Using the findings resulting from the sub-questions, we sought the best method(s) to examine in what measure instructors at secondary schools can contribute toward preventing terrorism. This yielded the following research methods:

  1. Conducting a survey among all students at the Hofstad Lyceum.
  2. Conducting interviews among teachers at the Hofstad Lyceum.

We received 232 answers to the surveys and interviewed 8 teachers at the Hofstad Lyceum. These findings have been transcribed in the results. We used the results to draft a conclusion, in which we compare the different suggestions, solutions and criteria. The significant results were as follows:

In the surveys, students expressed their interest in being taught about radicalization and terrorism alike: 74.1 % of the students believe that discussing the subject of terrorism in classes on world view/life orientation would be the best way.

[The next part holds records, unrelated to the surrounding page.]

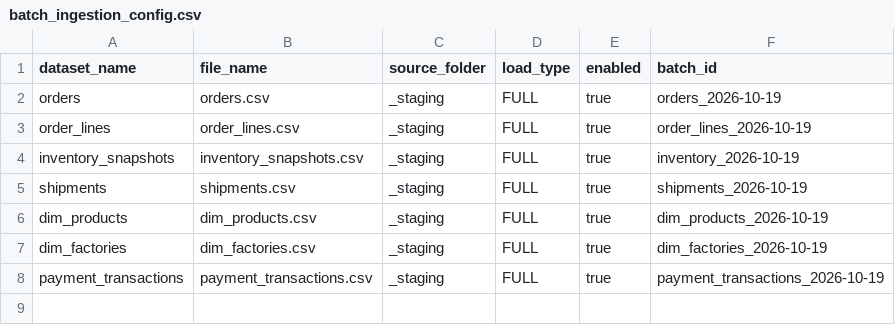
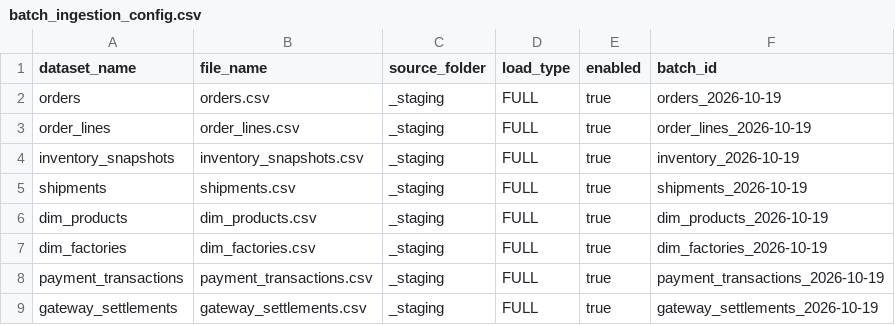
Before and after one commit to akshaytekam/resume-showcase-projects, a CSV file: Quince end-to-end data engineering project /adf/config/batch_ingestion_config.csv, drawn as a sheet.

Commit message:
Update batch_ingestion_config.csv

```diff
--- a/Quince end-to-end data engineering project /adf/config/batch_ingestion_config.csv
+++ b/Quince end-to-end data engineering project /adf/config/batch_ingestion_config.csv
@@ -8 +8,2 @@ dim_factories,dim_factories.csv,_staging,FULL,true,dim_factories_2026-10-19
 payment_transactions,payment_transactions.csv,_staging,FULL,true,payment_transactions_2026-10-19
+gateway_settlements,gateway_settlements.csv,_staging,FULL,true,gateway_settlements_2026-10-19
```
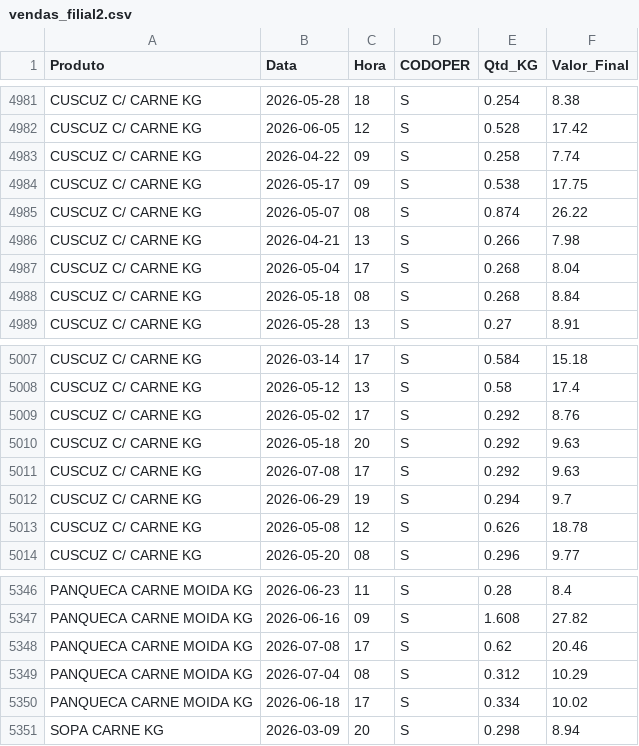
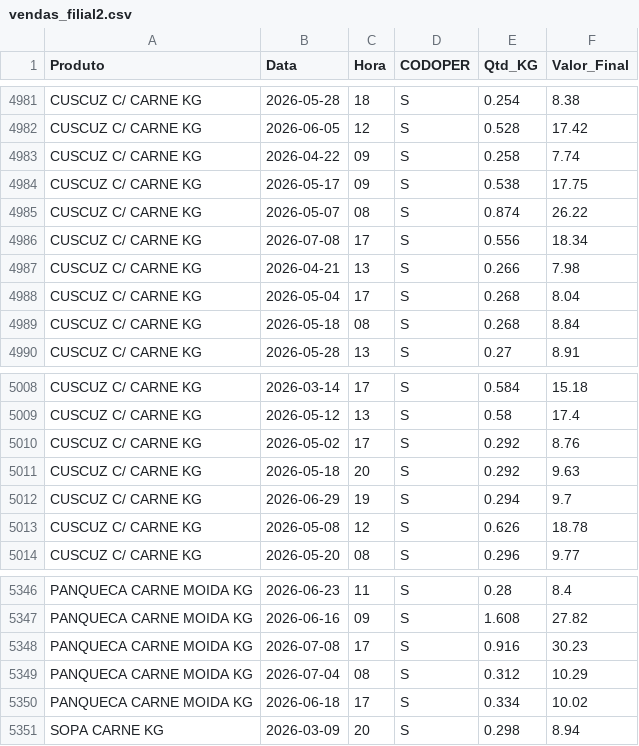
Before and after one commit to hadassagarcia/RotiFluxo, a CSV file: vendas_filial2.csv, drawn as a sheet; only a part is shown, gaps mark what is left out.

Commit message:
Atualização de Performance

```diff
--- a/vendas_filial2.csv
+++ b/vendas_filial2.csv
@@ -4985,2 +4985,3 @@ CUSCUZ C/ CARNE KG,2026-05-17,09,S,0.538,17.75
 CUSCUZ C/ CARNE KG,2026-05-07,08,S,0.874,26.22
+CUSCUZ C/ CARNE KG,2026-07-08,17,S,0.556,18.34
 CUSCUZ C/ CARNE KG,2026-04-21,13,S,0.266,7.98
@@ -5010,3 +5011,2 @@ CUSCUZ C/ CARNE KG,2026-05-02,17,S,0.292,8.76
 CUSCUZ C/ CARNE KG,2026-05-18,20,S,0.292,9.63
-CUSCUZ C/ CARNE KG,2026-07-08,17,S,0.292,9.63
 CUSCUZ C/ CARNE KG,2026-06-29,19,S,0.294,9.7
@@ -5347,3 +5347,3 @@ PANQUECA CARNE MOIDA KG,2026-06-23,11,S,0.28,8.4
 PANQUECA CARNE MOIDA KG,2026-06-16,09,S,1.608,27.82
-PANQUECA CARNE MOIDA KG,2026-07-08,17,S,0.62,20.46
+PANQUECA CARNE MOIDA KG,2026-07-08,17,S,0.916,30.23
 PANQUECA CARNE MOIDA KG,2026-07-04,08,S,0.312,10.29
```
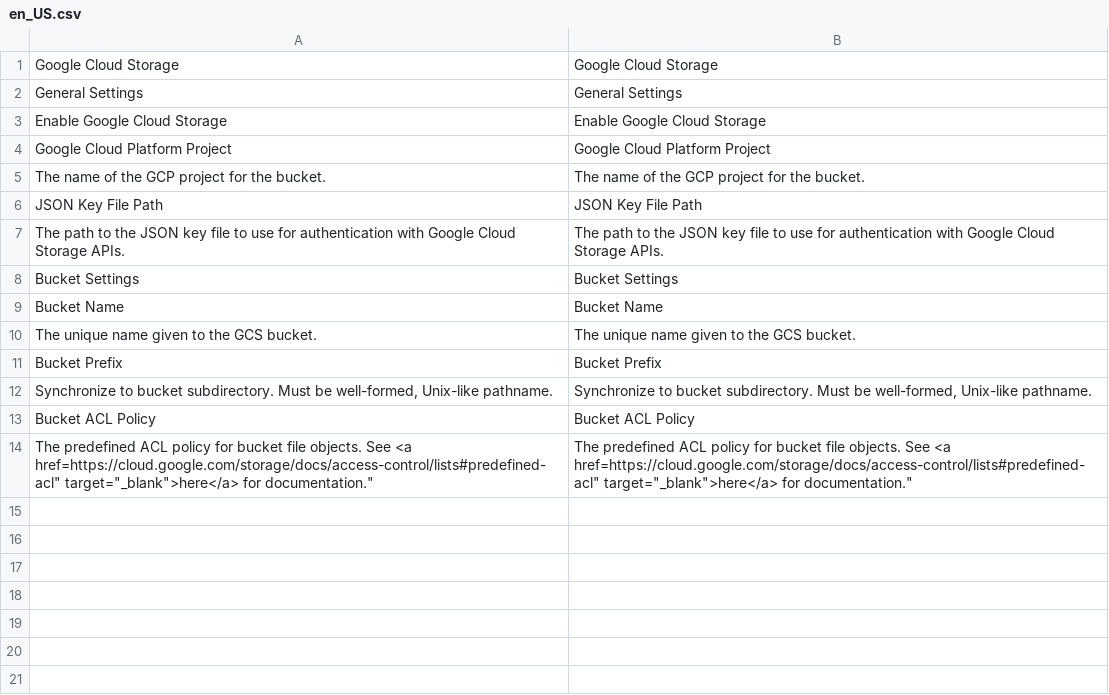
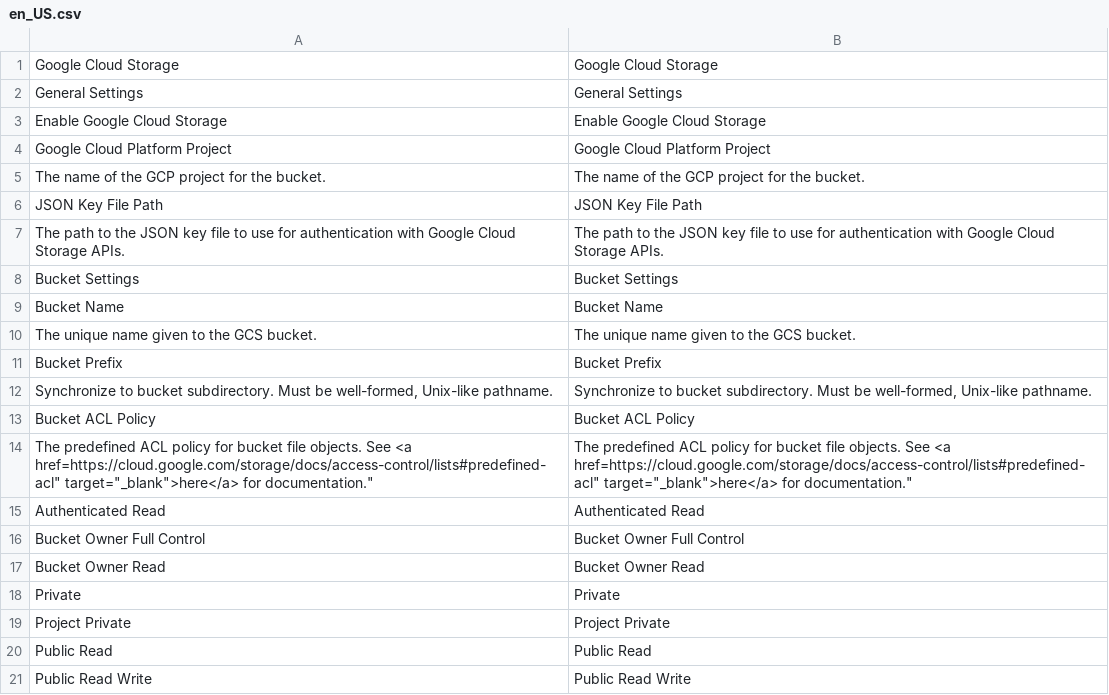
Before and after one commit to auroraextensions/googlecloudstorage, a CSV file: i18n/en_US.csv, drawn as a sheet.

Commit message:
Update en_US translation file

```diff
--- a/i18n/en_US.csv
+++ b/i18n/en_US.csv
@@ -14 +14,8 @@
 "The predefined ACL policy for bucket file objects. See <a href="https://cloud.google.com/storage/docs/access-control/lists#predefined-acl" target="_blank">here</a> for documentation.","The predefined ACL policy for bucket file objects. See <a href="https://cloud.google.com/storage/docs/access-control/lists#predefined-acl" target="_blank">here</a> for documentation."
+"Authenticated Read","Authenticated Read"
+"Bucket Owner Full Control","Bucket Owner Full Control"
+"Bucket Owner Read","Bucket Owner Read"
+"Private","Private"
+"Project Private","Project Private"
+"Public Read","Public Read"
+"Public Read Write","Public Read Write"
```
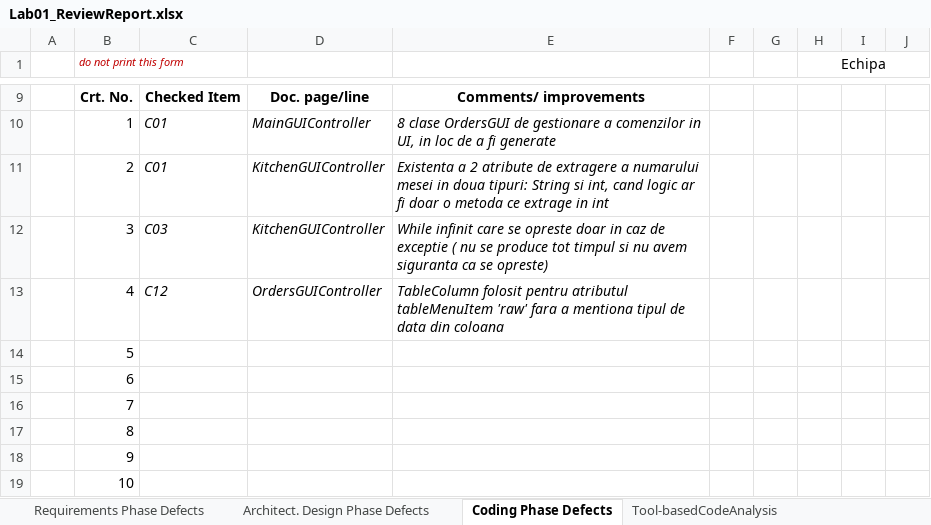
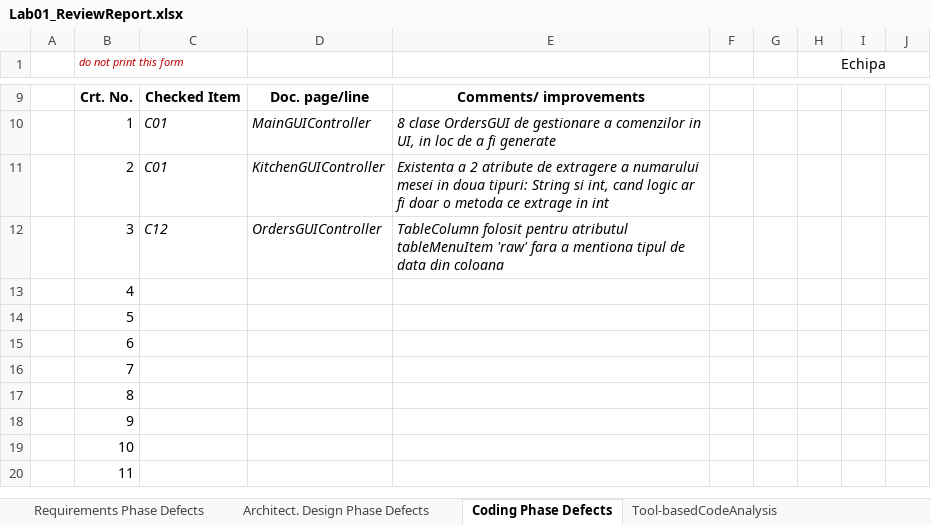
Before and after one commit to sabinamuresan/VVSS_CtrlAltElite, an Excel workbook: Docs/Lab01/Lab01_ReviewReport.xlsx, sheet Coding Phase Defects, drawn as a sheet; only a part is shown, gaps mark what is left out; the shorter side is filled out with more unchanged rows; values as stored, in another font and other column widths than the file's, no borders; the diff names each change by its address in the sheet, - before the commit and + after, or states it on an @@ line.

```diff
--- a/Docs/Lab01/Lab01_ReviewReport.xlsx (sheet Coding Phase Defects)
+++ b/Docs/Lab01/Lab01_ReviewReport.xlsx (sheet Coding Phase Defects)
-C12: C03
+C12: C12
-D12: KitchenGUIController
+D12: OrdersGUIController
-E12: While infinit care se opreste doar in caz de exceptie ( nu se produce tot timpul si nu avem siguranta ca se opreste)
+E12: TableColumn folosit pentru atributul tableMenuItem 'raw' fara a mentiona tipul de data din coloana
-C13: C12
+C13: (empty)
-D13: OrdersGUIController
+D13: (empty)
-E13: TableColumn folosit pentru atributul tableMenuItem 'raw' fara a mentiona tipul de data din coloana
+E13: (empty)
```
Also changed, not shown: sheet Tool-basedCodeAnalysis, 6 other files.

The teachers interviewed mentioned that they benefited from learning and increasing their basic knowledge about the subject. Most consider it to be worthwhile and are therefore receptive to obtaining resources or materials conducive to this end, such as information leaflets and manuals. All teachers interviewed are interested in information gatherings as well. Some suggested having an expert come visit. Others said they would organize an afternoon seminar. Many mentioned a workshop as well, indicating that they used manuals and/or scripts here, to be certain that teachers actually know how to use it.

As for teaching material, most teachers agreed that the subject need not be addressed in each class. In a select number of subjects, teachers can find ways to connect a recent event relating to terrorism and/or radicalization to the subject that he or she teaches. This maintains relevance.

This project is financially supported by The Hague Municipality.